## Problem requirements
The result should be every line in the material below containing the string "errrin".

## Information supplied
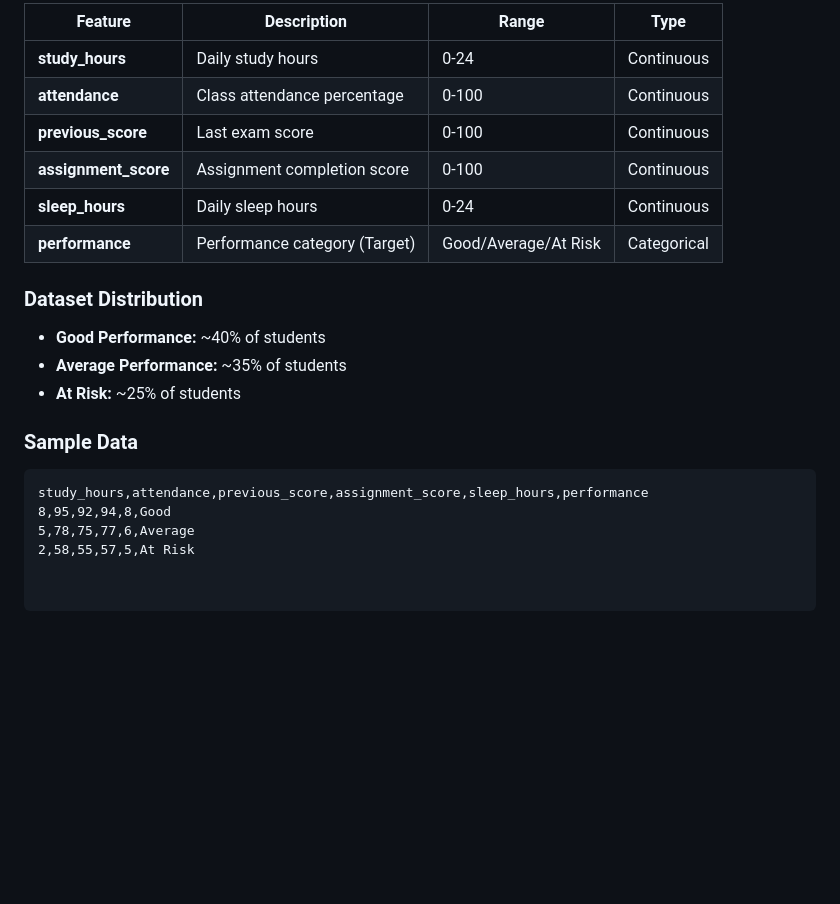
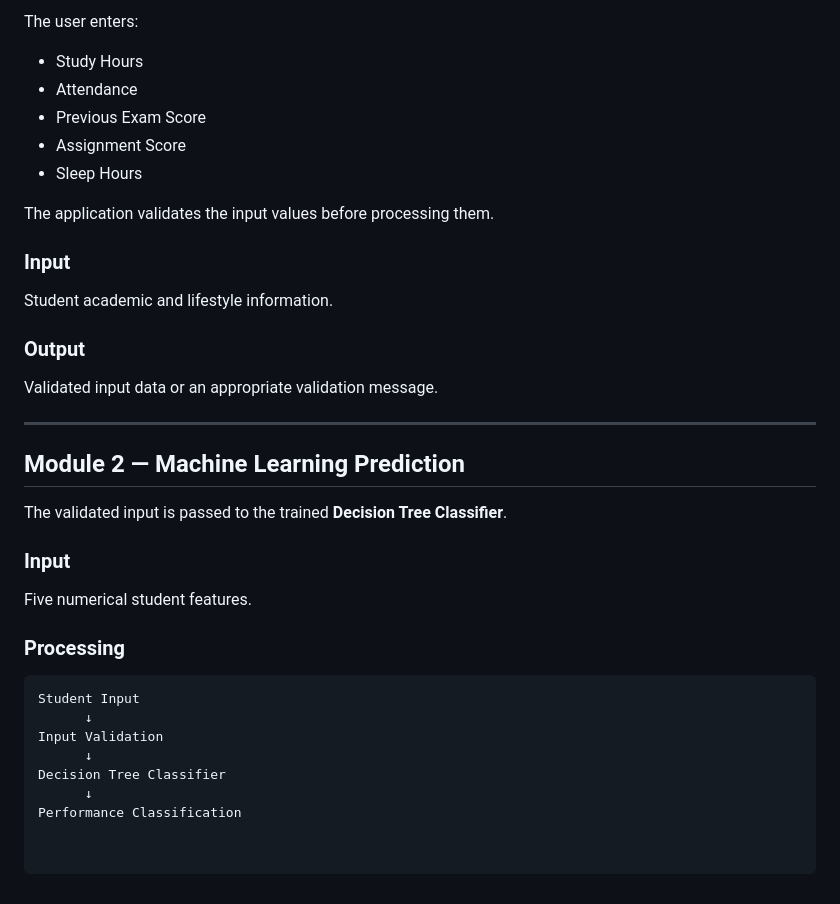
Before and after one commit to sumit25mim10015-byte/student-performance-predictor, a Markdown page: README.md, the part around one of its changes. Drawn GitHub-style; blank space fills up the shorter version.

````diff
--- a/README.md
+++ b/README.md
@@ -114,21 +139,39 @@ Many students struggle academically without understanding the underlying factors
 
-| Feature | Description | Range | Type |
-|---------|-------------|-------|------|
-| **study_hours** | Daily study hours | 0-24 | Continuous |
-| **attendance** | Class attendance percentage | 0-100 | Continuous |
-| **previous_score** | Last exam score | 0-100 | Continuous |
-| **assignment_score** | Assignment completion score | 0-100 | Continuous |
-| **sleep_hours** | Daily sleep hours | 0-24 | Continuous |
-| **performance** | Performance category (Target) | Good/Average/At Risk | Categorical |
+The user enters:
 
-### Dataset Distribution
-- **Good Performance:** ~40% of students
-- **Average Performance:** ~35% of students
-- **At Risk:** ~25% of students
+- Study Hours
+- Attendance
+- Previous Exam Score
+- Assignment Score
+- Sleep Hours
 
-### Sample Data
-```csv
-study_hours,attendance,previous_score,assignment_score,sleep_hours,performance
-8,95,92,94,8,Good
-5,78,75,77,6,Average
-2,58,55,57,5,At Risk
+The application validates the input values before processing them.
+
+### Input
+
+Student academic and lifestyle information.
+
+### Output
+
+Validated input data or an appropriate validation message.
+
+---
+
+## Module 2 — Machine Learning Prediction
+
+The validated input is passed to the trained **Decision Tree Classifier**.
+
+### Input
+
+Five numerical student features.
+
+### Processing
+
+```text
+Student Input
+      ↓
+Input Validation
+      ↓
+Decision Tree Classifier
+      ↓
+Performance Classification
````
Also changed, not shown: other parts of README.md (+97 -72 lines).
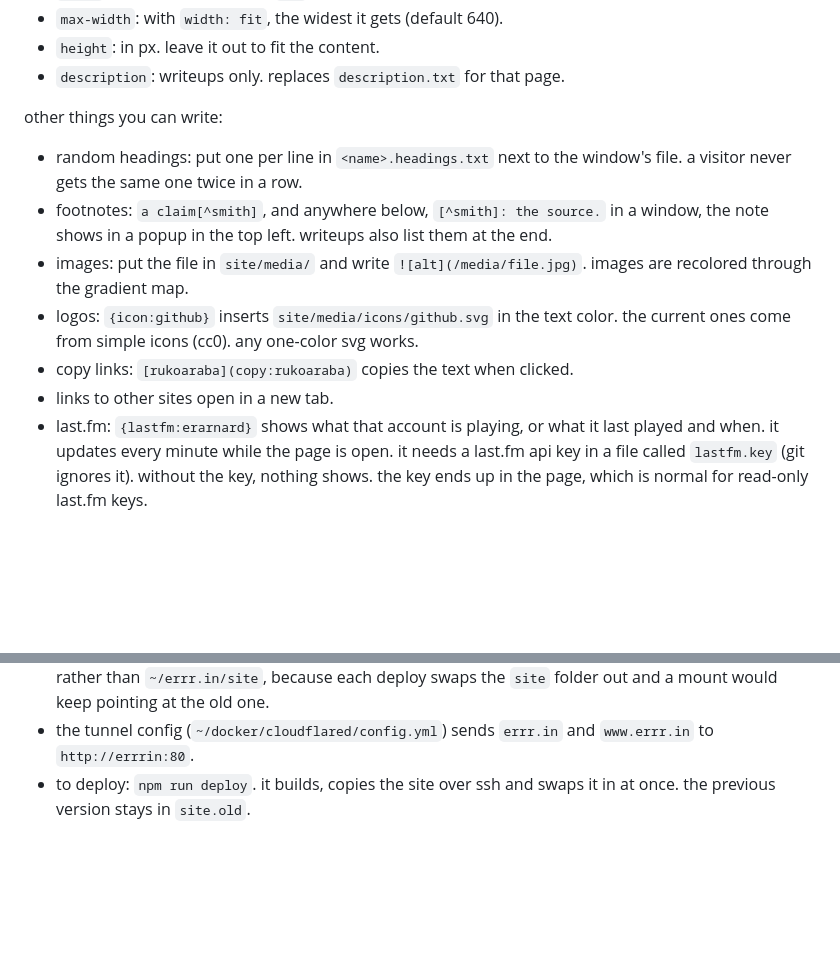
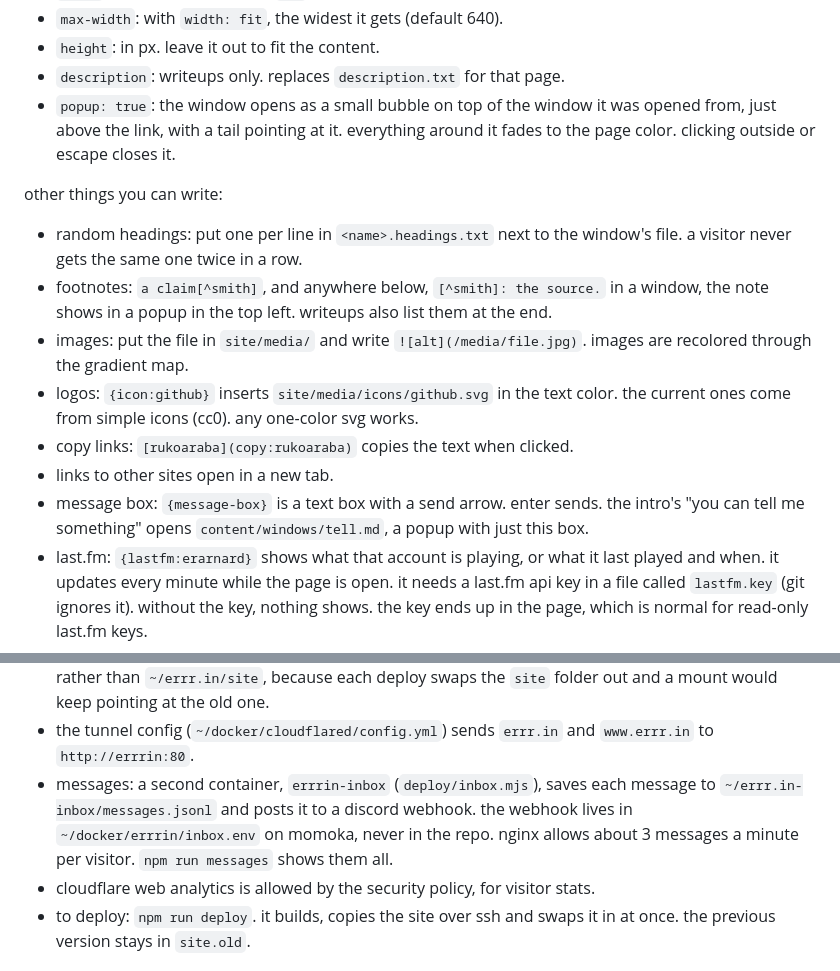
Before and after one commit to erz0r/errr.in, a Markdown page: DESIGN.md, 2 parts joined by grey strips. Drawn GitHub-style; blank space fills up the shorter version.

Commit message:
document the message box and popups
Co-Authored-By: Claude Opus 5.5 <noreply@anthropic.com>

```diff
--- a/DESIGN.md
+++ b/DESIGN.md
@@ -45,6 +45,9 @@ width: fit
 - `max-width`: with `width: fit`, the widest it gets (default 640).
 - `height`: in px. leave it out to fit the content.
 - `description`: writeups only. replaces `description.txt` for that page.
+- `popup: true`: the window opens as a small bubble on top of the window it was opened from,
+  just above the link, with a tail pointing at it. everything around it fades to the page
+  color. clicking outside or escape closes it.
 
 other things you can write:
 
@@ -58,6 +61,8 @@ other things you can write:
   current ones come from simple icons (cc0). any one-color svg works.
 - copy links: `[rukoaraba](copy:rukoaraba)` copies the text when clicked.
 - links to other sites open in a new tab.
+- message box: `{message-box}` is a text box with a send arrow. enter sends. the intro's
+  "you can tell me something" opens `content/windows/tell.md`, a popup with just this box.
 - last.fm: `{lastfm:erarnard}` shows what that account is playing, or what it last
   played and when. it updates every minute while the page is open. it needs a last.fm api
   key in a file called `lastfm.key` (git ignores it). without the key, nothing shows.
@@ -153,6 +158,11 @@ exposed directly and cloudflare handles https.
   folder out and a mount would keep pointing at the old one.
 - the tunnel config (`~/docker/cloudflared/config.yml`) sends `errr.in` and
   `www.errr.in` to `http://errrin:80`.
+- messages: a second container, `errrin-inbox` (`deploy/inbox.mjs`), saves each message to
+  `~/errr.in-inbox/messages.jsonl` and posts it to a discord webhook. the webhook lives in
+  `~/docker/errrin/inbox.env` on momoka, never in the repo. nginx allows about 3 messages a
+  minute per visitor. `npm run messages` shows them all.
+- cloudflare web analytics is allowed by the security policy, for visitor stats.
 - to deploy: `npm run deploy`. it builds, copies the
   site over ssh and swaps it in at once. the previous version stays in `site.old`.
 
```
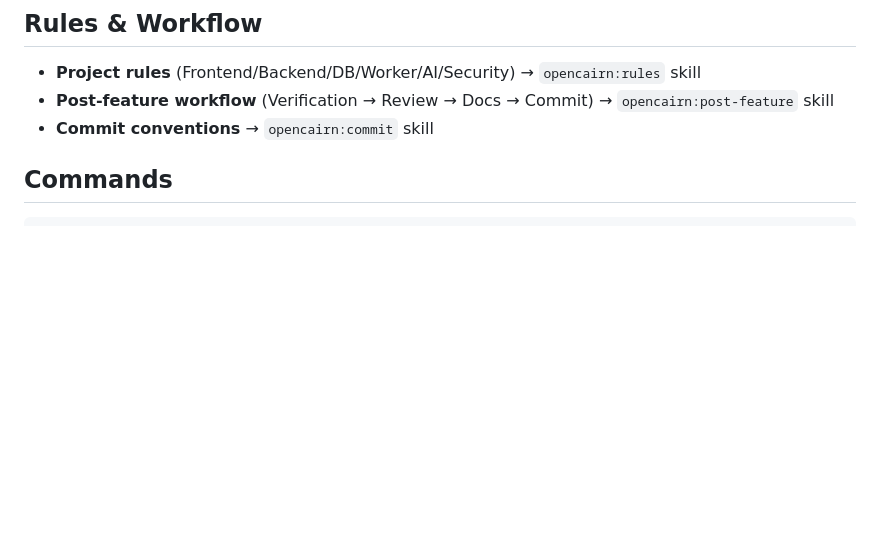
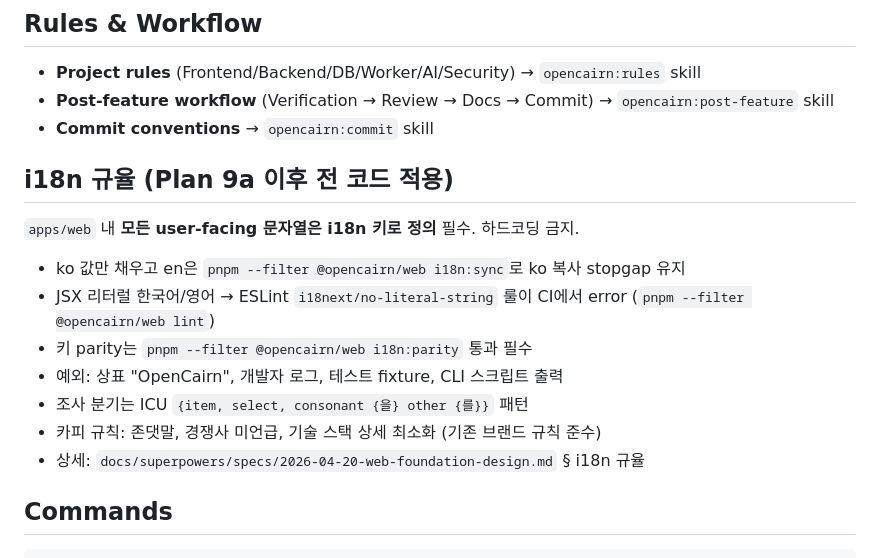
Before and after one commit to Sungblab/opencairn-monorepo, a Markdown page: CLAUDE.md, the part around the change. Rendered like a GitHub page; blank space fills up the shorter version.

Commit message:
docs: document i18n key discipline rule in CLAUDE.md

```diff
--- a/CLAUDE.md
+++ b/CLAUDE.md
@@ -33,6 +33,18 @@ Data hierarchy: **Workspace → Project → Page** (Notion 스타일 3계층). W
 - **Project rules** (Frontend/Backend/DB/Worker/AI/Security) → `opencairn:rules` skill
 - **Post-feature workflow** (Verification → Review → Docs → Commit) → `opencairn:post-feature` skill
 - **Commit conventions** → `opencairn:commit` skill
+
+## i18n 규율 (Plan 9a 이후 전 코드 적용)
+
+`apps/web` 내 **모든 user-facing 문자열은 i18n 키로 정의** 필수. 하드코딩 금지.
+
+- ko 값만 채우고 en은 `pnpm --filter @opencairn/web i18n:sync`로 ko 복사 stopgap 유지
+- JSX 리터럴 한국어/영어 → ESLint `i18next/no-literal-string` 룰이 CI에서 error (`pnpm --filter @opencairn/web lint`)
+- 키 parity는 `pnpm --filter @opencairn/web i18n:parity` 통과 필수
+- 예외: 상표 "OpenCairn", 개발자 로그, 테스트 fixture, CLI 스크립트 출력
+- 조사 분기는 ICU `{item, select, consonant {을} other {를}}` 패턴
+- 카피 규칙: 존댓말, 경쟁사 미언급, 기술 스택 상세 최소화 (기존 브랜드 규칙 준수)
+- 상세: `docs/superpowers/specs/2026-04-20-web-foundation-design.md` § i18n 규율
 
 ## Commands
 
```
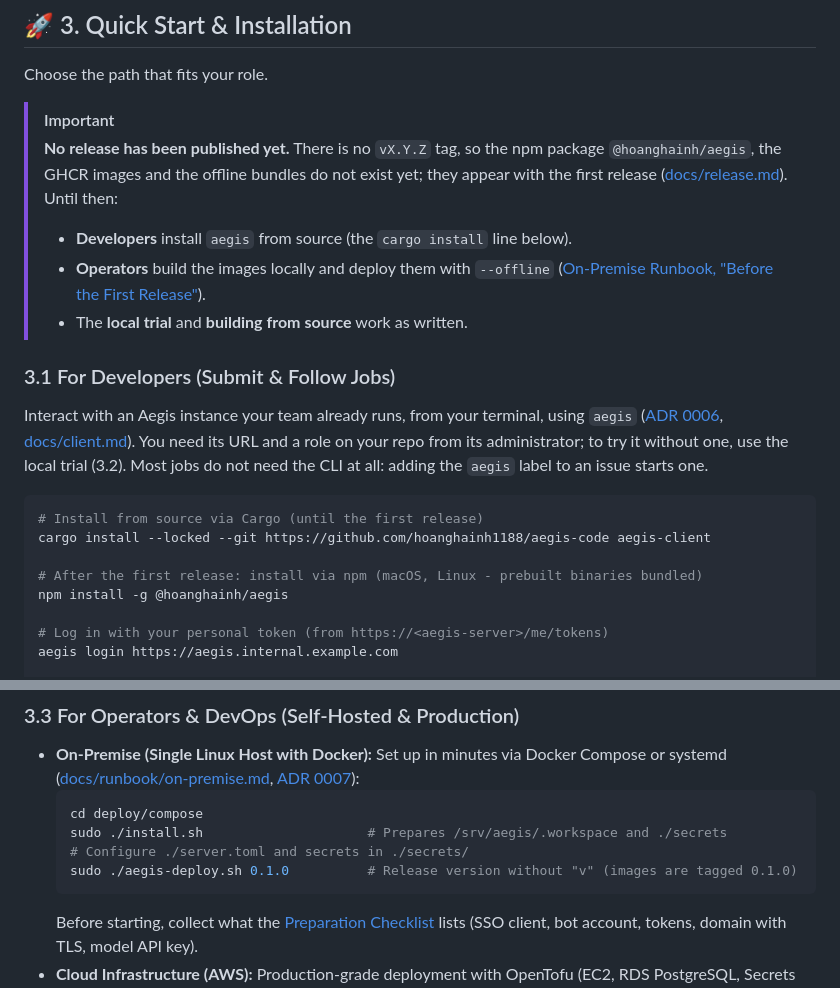
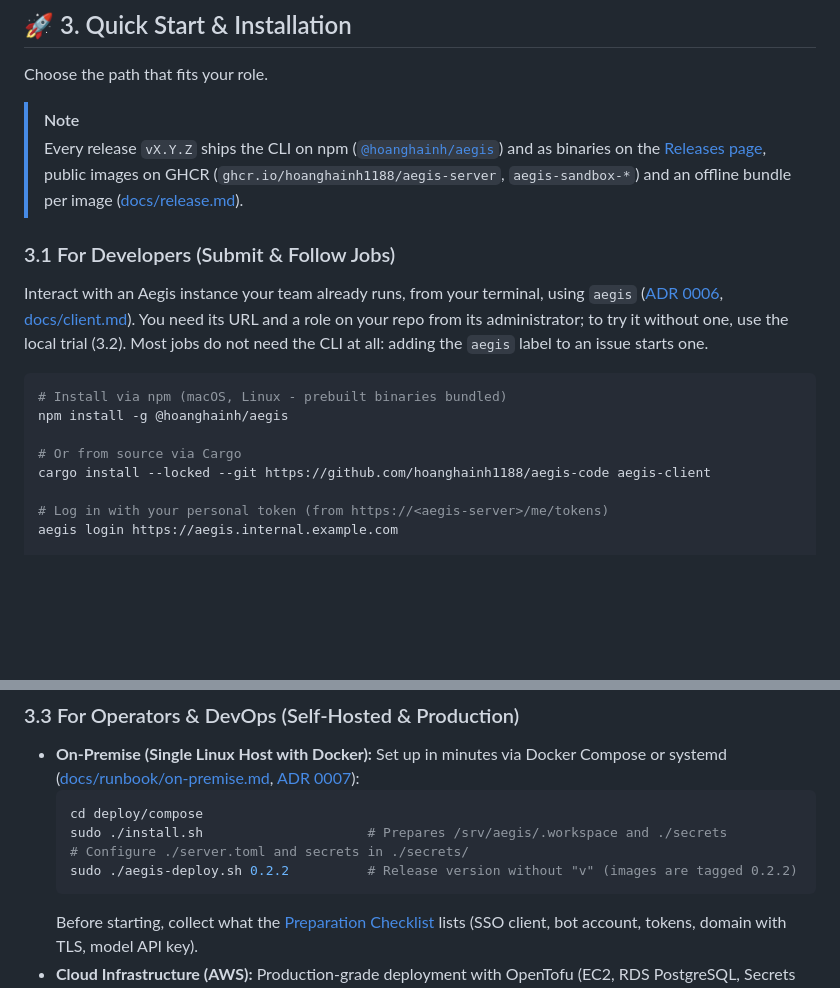
Before and after one commit to hoanghainh1188/aegis-code, a Markdown page: README.md, 2 parts joined by grey strips. GitHub-like rendering; blank space fills up the shorter version.

````diff
--- a/README.md
+++ b/README.md
@@ -116,21 +116,18 @@ The reviewer's side of this, step by step, is in the [Reviewer Guide](docs/revie
 
 Choose the path that fits your role.
 
-> [!IMPORTANT]
-> **No release has been published yet.** There is no `vX.Y.Z` tag, so the npm package `@hoanghainh/aegis`, the GHCR images and the offline bundles do not exist yet; they appear with the first release ([docs/release.md](docs/release.md)). Until then:
-> * **Developers** install `aegis` from source (the `cargo install` line below).
-> * **Operators** build the images locally and deploy them with `--offline` ([On-Premise Runbook, "Before the First Release"](docs/runbook/on-premise.md#before-the-first-release-local-images)).
-> * The **local trial** and **building from source** work as written.
+> [!NOTE]
+> Every release `vX.Y.Z` ships the CLI on npm ([`@hoanghainh/aegis`](https://www.npmjs.com/package/@hoanghainh/aegis)) and as binaries on the [Releases page](https://github.com/hoanghainh1188/aegis-code/releases), public images on GHCR (`ghcr.io/hoanghainh1188/aegis-server`, `aegis-sandbox-*`) and an offline bundle per image ([docs/release.md](docs/release.md)).
 
 ### 3.1 For Developers (Submit & Follow Jobs)
 Interact with an Aegis instance your team already runs, from your terminal, using `aegis` ([ADR 0006](docs/adr/0006-developer-client.md), [docs/client.md](docs/client.md)). You need its URL and a role on your repo from its administrator; to try it without one, use the local trial (3.2). Most jobs do not need the CLI at all: adding the `aegis` label to an issue starts one.
 
 ```bash
-# Install from source via Cargo (until the first release)
+# Install via npm (macOS, Linux - prebuilt binaries bundled)
+npm install -g @hoanghainh/aegis
+
+# Or from source via Cargo
 cargo install --locked --git https://github.com/hoanghainh1188/aegis-code aegis-client
-
-# After the first release: install via npm (macOS, Linux - prebuilt binaries bundled)
-npm install -g @hoanghainh/aegis
 
 # Log in with your personal token (from https://<aegis-server>/me/tokens)
 aegis login https://aegis.internal.example.com
@@ -165,7 +162,7 @@ export ANTHROPIC_API_KEY="sk-ant-..."
   cd deploy/compose
   sudo ./install.sh                     # Prepares /srv/aegis/.workspace and ./secrets
   # Configure ./server.toml and secrets in ./secrets/
-  sudo ./aegis-deploy.sh 0.1.0          # Release version without "v" (images are tagged 0.1.0)
+  sudo ./aegis-deploy.sh 0.2.2          # Release version without "v" (images are tagged 0.2.2)
   ```
   Before starting, collect what the [Preparation Checklist](docs/runbook/on-premise.md#preparation-checklist) lists (SSO client, bot account, tokens, domain with TLS, model API key).
 * **Cloud Infrastructure (AWS):** Production-grade deployment with OpenTofu (EC2, RDS PostgreSQL, Secrets Manager, ALB with TLS, CloudWatch) in [deploy/tofu/](deploy/tofu/) and [docs/runbook/README.md](docs/runbook/README.md).
````
Also changed, not shown: docs/client.md (+2 -5 lines), docs/release.md (+5 -5 lines).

## Response for this exercise
   `www.errr.in` to `http://errrin:80`.
+- messages: a second container, `errrin-inbox` (`deploy/inbox.mjs`), saves each message to
+  `~/docker/errrin/inbox.env` on momoka, never in the repo. nginx allows about 3 messages a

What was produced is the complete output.